__Work request__.
Across the entries below, work out how many lines contain "family". Please give the number only.

Stored records:
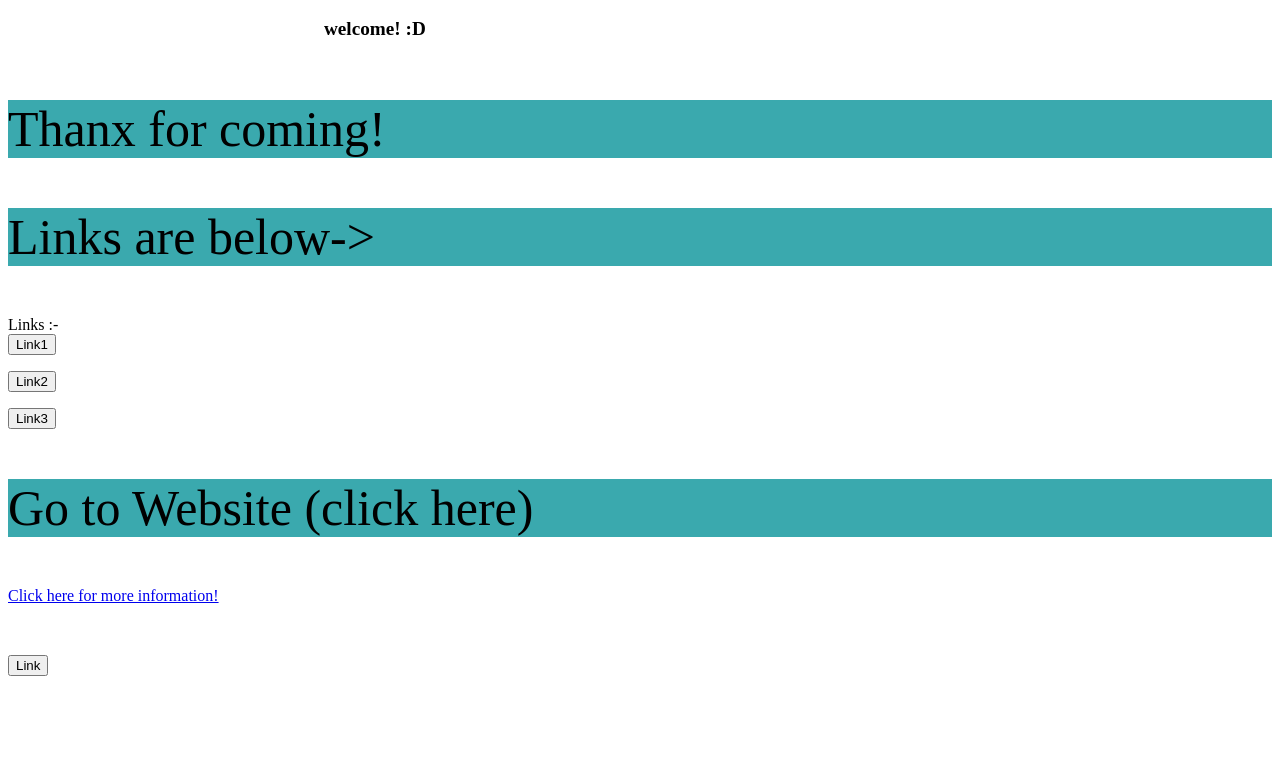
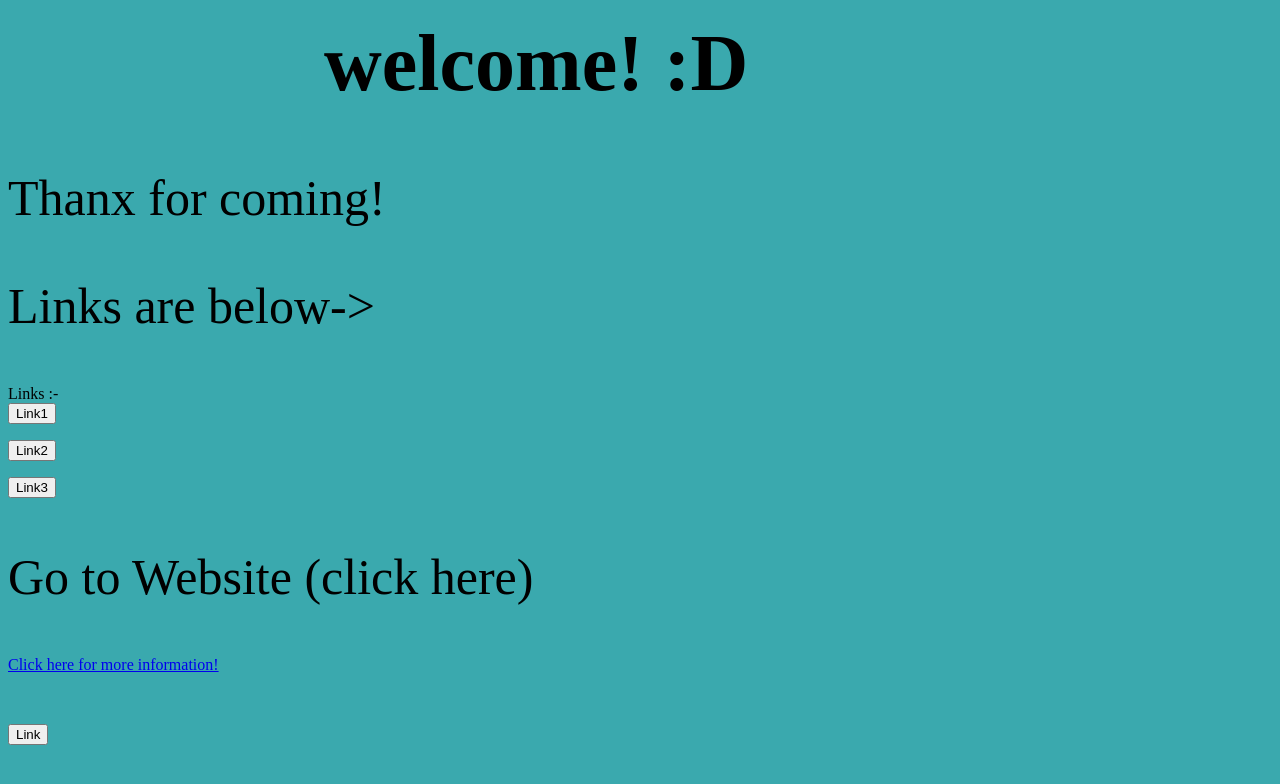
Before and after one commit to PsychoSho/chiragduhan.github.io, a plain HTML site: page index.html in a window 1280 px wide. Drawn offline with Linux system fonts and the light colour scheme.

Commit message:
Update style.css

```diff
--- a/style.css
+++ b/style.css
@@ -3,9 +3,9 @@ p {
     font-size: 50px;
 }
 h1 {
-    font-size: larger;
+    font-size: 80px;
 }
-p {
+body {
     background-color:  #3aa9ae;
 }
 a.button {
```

...

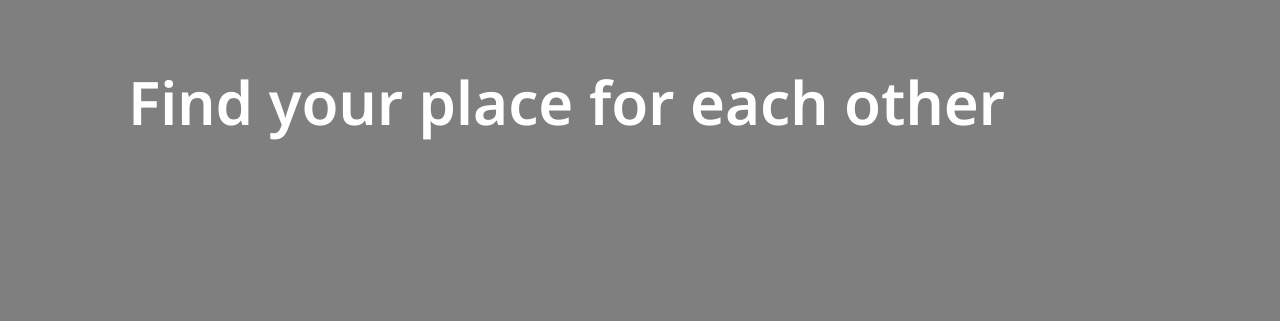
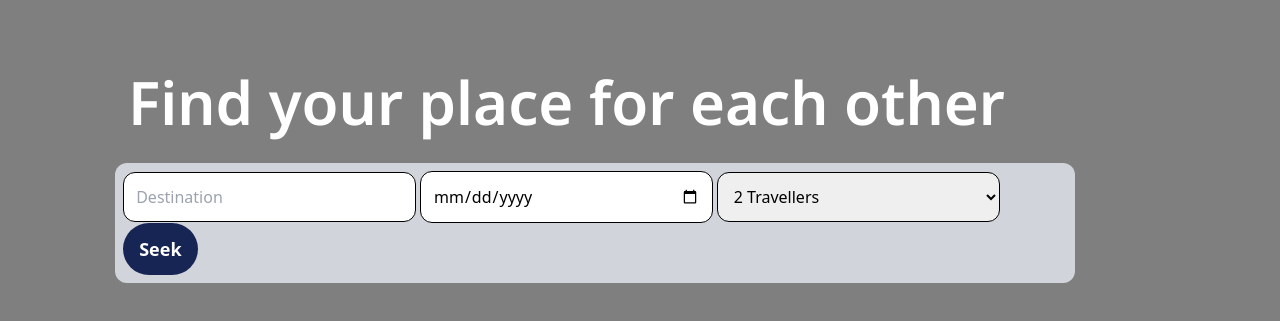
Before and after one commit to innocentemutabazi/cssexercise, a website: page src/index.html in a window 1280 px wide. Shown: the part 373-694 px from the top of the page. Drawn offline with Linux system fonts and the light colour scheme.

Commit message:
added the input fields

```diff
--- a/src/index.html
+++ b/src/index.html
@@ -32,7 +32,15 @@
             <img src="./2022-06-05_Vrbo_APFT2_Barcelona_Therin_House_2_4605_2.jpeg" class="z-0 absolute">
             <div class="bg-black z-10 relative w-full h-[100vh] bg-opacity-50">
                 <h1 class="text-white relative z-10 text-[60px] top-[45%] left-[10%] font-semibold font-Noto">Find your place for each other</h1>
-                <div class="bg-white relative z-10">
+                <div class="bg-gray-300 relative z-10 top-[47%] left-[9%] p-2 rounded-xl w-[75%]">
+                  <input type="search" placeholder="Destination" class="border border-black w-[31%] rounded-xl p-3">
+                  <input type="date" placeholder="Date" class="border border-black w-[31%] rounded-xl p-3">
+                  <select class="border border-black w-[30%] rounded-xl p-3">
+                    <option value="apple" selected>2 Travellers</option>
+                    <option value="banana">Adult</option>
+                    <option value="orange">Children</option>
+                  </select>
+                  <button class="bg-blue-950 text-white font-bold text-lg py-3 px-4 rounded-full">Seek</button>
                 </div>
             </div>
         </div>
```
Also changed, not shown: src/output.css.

* * *

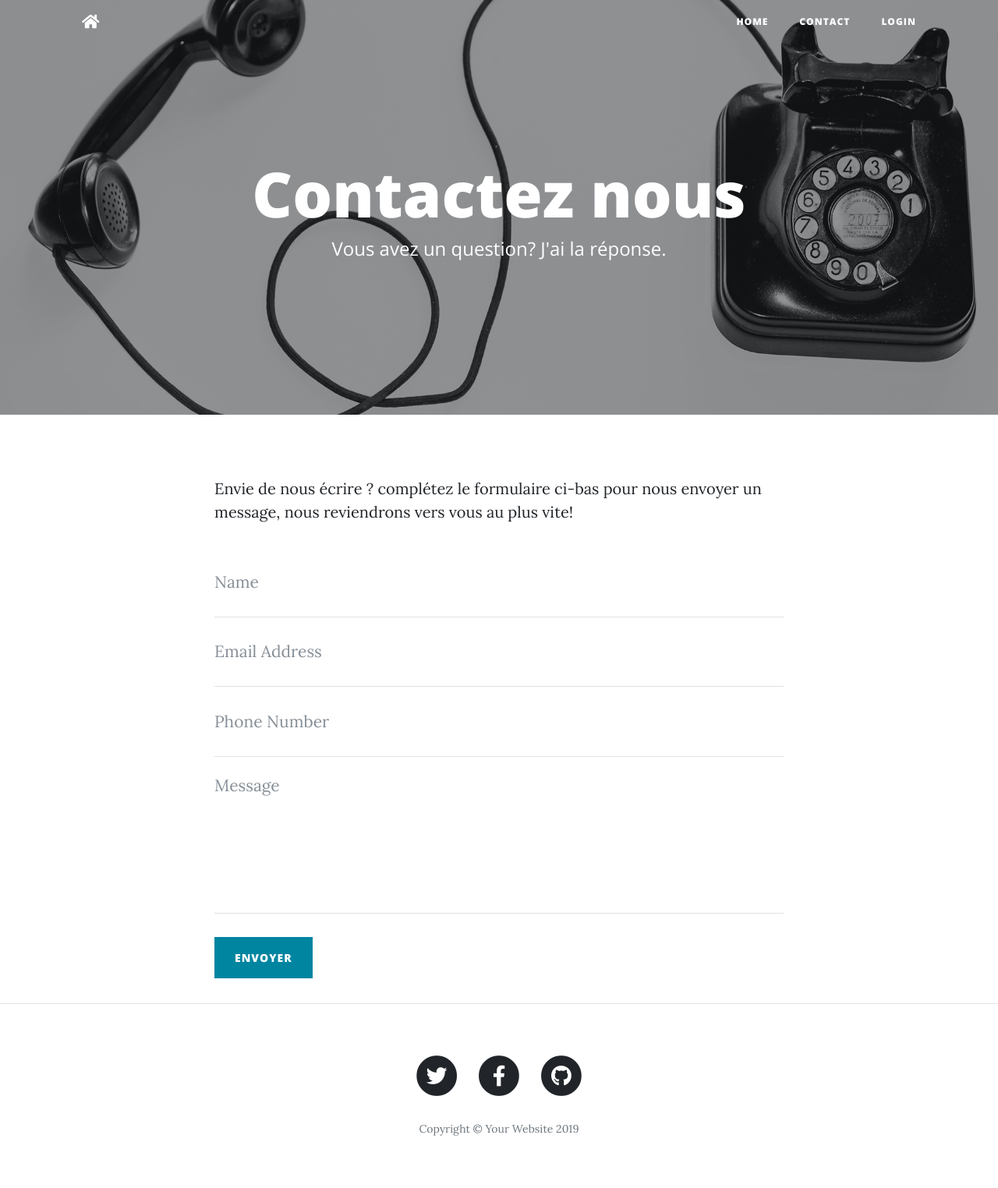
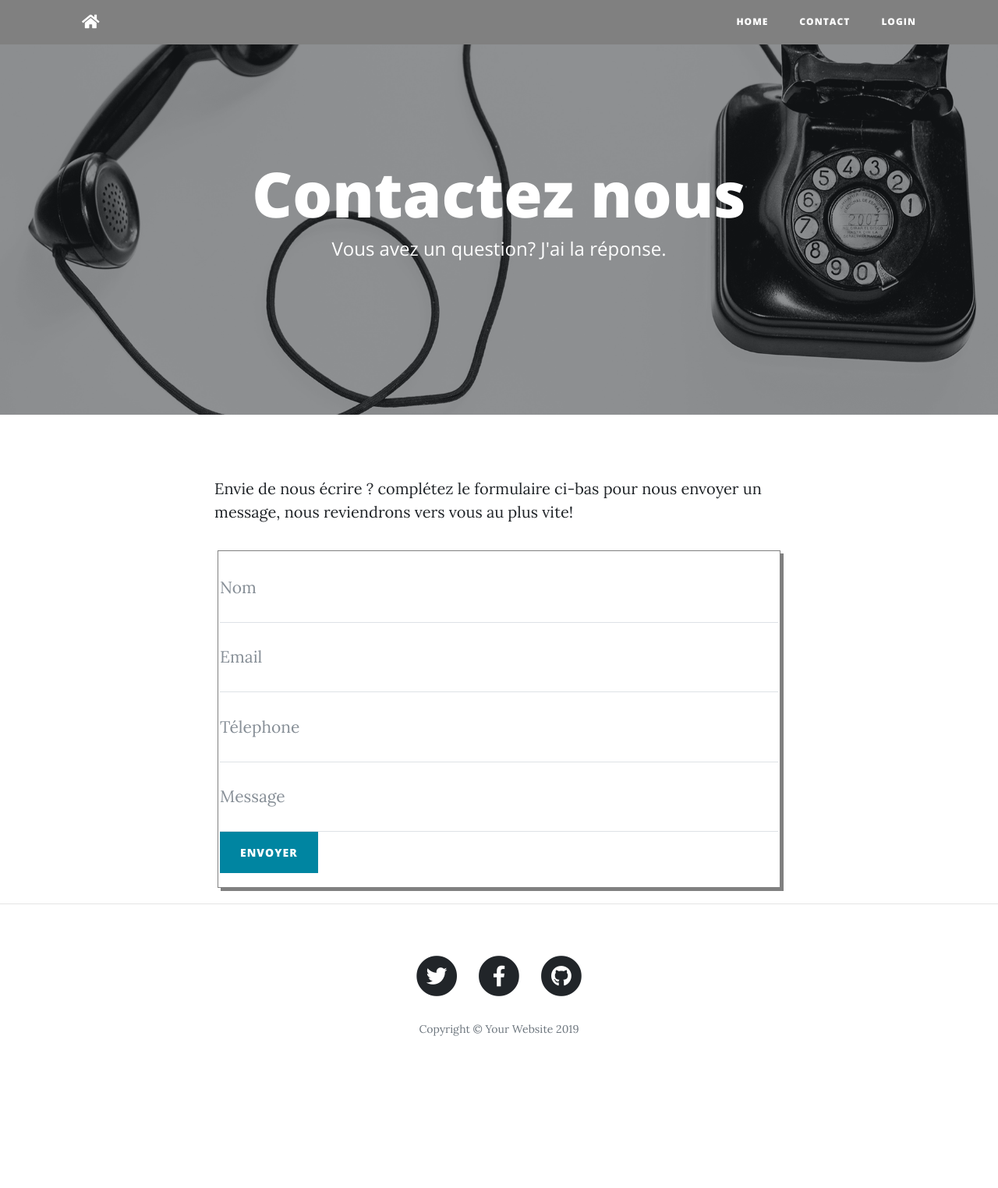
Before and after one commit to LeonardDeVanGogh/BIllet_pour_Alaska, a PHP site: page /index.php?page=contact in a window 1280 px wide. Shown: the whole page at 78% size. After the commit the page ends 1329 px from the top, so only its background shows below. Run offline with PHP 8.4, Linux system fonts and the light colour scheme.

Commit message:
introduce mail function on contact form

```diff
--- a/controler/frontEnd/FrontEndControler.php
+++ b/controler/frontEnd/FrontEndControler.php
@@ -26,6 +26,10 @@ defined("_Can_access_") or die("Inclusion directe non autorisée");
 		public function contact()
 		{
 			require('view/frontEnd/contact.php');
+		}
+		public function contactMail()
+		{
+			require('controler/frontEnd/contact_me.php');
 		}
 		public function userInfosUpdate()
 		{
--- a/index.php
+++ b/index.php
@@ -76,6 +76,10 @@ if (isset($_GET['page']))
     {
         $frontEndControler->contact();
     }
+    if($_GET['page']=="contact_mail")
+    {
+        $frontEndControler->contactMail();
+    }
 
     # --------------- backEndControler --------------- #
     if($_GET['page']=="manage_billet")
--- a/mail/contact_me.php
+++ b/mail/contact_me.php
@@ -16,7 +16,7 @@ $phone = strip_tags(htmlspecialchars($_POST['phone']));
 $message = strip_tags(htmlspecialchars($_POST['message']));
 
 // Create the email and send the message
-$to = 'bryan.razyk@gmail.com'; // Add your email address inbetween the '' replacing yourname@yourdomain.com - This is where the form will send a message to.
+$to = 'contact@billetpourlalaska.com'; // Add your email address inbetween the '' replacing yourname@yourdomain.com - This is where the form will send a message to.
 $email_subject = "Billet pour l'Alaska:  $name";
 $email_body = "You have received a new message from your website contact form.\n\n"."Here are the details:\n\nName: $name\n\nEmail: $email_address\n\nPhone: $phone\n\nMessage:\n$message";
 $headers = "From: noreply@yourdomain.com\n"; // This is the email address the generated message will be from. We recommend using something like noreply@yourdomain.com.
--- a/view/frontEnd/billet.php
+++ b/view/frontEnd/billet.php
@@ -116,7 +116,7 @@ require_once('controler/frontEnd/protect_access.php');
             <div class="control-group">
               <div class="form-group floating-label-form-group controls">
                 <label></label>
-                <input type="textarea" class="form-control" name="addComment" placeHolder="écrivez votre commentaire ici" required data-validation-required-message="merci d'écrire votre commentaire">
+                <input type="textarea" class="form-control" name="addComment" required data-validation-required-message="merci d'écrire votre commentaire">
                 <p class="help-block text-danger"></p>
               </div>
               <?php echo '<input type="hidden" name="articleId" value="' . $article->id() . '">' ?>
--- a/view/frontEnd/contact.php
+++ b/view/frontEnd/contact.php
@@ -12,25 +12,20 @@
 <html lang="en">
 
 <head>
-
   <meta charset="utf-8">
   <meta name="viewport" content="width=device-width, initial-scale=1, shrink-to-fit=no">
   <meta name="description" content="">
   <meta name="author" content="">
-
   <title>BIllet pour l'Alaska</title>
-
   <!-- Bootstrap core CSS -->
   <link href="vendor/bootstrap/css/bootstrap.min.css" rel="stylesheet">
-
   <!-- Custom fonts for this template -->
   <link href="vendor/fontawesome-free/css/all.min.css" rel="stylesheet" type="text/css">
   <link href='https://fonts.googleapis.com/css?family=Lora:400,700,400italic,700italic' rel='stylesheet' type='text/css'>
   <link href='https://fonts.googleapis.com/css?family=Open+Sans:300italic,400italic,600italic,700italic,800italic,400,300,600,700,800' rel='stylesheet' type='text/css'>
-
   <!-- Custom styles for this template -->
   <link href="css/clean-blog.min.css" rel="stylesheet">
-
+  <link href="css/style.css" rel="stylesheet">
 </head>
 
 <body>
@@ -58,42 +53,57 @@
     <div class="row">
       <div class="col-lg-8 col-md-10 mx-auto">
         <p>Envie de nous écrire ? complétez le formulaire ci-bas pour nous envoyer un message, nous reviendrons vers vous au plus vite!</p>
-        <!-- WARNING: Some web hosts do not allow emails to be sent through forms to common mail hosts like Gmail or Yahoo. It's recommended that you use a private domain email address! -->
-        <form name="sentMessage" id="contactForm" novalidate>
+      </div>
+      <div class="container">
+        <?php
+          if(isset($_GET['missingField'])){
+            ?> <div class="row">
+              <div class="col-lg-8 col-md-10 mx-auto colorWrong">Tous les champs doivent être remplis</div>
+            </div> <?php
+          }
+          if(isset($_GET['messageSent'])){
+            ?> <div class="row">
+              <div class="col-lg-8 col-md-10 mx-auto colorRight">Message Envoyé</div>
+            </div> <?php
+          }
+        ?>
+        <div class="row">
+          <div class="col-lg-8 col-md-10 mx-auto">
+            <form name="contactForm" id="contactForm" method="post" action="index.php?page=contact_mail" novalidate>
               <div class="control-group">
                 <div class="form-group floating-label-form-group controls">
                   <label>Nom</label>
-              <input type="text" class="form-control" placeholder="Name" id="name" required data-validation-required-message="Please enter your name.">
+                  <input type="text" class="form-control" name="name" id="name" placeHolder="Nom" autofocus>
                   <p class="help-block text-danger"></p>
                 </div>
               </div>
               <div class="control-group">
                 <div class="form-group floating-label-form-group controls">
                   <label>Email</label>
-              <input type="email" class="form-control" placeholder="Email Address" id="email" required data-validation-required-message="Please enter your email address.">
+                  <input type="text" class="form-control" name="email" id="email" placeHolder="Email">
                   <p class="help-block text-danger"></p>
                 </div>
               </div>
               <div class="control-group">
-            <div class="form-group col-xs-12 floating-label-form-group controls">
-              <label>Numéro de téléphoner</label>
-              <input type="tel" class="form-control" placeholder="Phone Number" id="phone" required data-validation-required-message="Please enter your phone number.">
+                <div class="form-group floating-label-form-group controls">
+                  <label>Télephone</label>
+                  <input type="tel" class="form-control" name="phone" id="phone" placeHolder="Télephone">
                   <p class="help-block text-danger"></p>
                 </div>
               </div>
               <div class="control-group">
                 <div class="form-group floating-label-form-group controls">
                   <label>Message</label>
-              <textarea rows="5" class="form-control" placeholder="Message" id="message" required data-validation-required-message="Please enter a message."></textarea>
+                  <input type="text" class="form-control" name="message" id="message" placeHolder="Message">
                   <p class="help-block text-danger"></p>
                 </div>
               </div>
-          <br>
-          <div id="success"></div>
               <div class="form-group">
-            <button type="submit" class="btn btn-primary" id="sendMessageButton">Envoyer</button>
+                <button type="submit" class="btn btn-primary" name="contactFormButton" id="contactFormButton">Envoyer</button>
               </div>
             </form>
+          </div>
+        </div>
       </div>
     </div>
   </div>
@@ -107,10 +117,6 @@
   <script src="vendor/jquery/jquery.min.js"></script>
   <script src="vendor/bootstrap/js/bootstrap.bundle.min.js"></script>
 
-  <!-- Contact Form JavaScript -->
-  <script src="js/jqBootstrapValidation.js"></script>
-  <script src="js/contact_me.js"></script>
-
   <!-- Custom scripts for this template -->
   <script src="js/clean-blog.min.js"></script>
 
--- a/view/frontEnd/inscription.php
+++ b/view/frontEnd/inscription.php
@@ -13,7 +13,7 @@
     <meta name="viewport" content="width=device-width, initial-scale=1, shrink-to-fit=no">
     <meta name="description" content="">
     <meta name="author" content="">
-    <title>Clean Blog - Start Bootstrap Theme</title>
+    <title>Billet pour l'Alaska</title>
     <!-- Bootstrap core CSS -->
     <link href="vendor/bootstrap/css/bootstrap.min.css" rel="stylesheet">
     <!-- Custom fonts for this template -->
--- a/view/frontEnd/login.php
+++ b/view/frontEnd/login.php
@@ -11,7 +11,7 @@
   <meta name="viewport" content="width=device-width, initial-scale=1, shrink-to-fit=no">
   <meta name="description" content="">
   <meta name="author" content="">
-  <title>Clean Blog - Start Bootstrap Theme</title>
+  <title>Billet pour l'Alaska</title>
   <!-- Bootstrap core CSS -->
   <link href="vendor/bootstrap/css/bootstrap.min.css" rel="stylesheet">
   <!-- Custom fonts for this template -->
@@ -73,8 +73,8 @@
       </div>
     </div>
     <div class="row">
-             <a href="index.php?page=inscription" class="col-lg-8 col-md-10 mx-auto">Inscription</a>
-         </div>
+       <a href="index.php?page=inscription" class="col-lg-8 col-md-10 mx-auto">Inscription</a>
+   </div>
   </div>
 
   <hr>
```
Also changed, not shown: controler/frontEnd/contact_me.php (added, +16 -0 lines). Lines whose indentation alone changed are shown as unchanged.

__Solution to the problem__.
2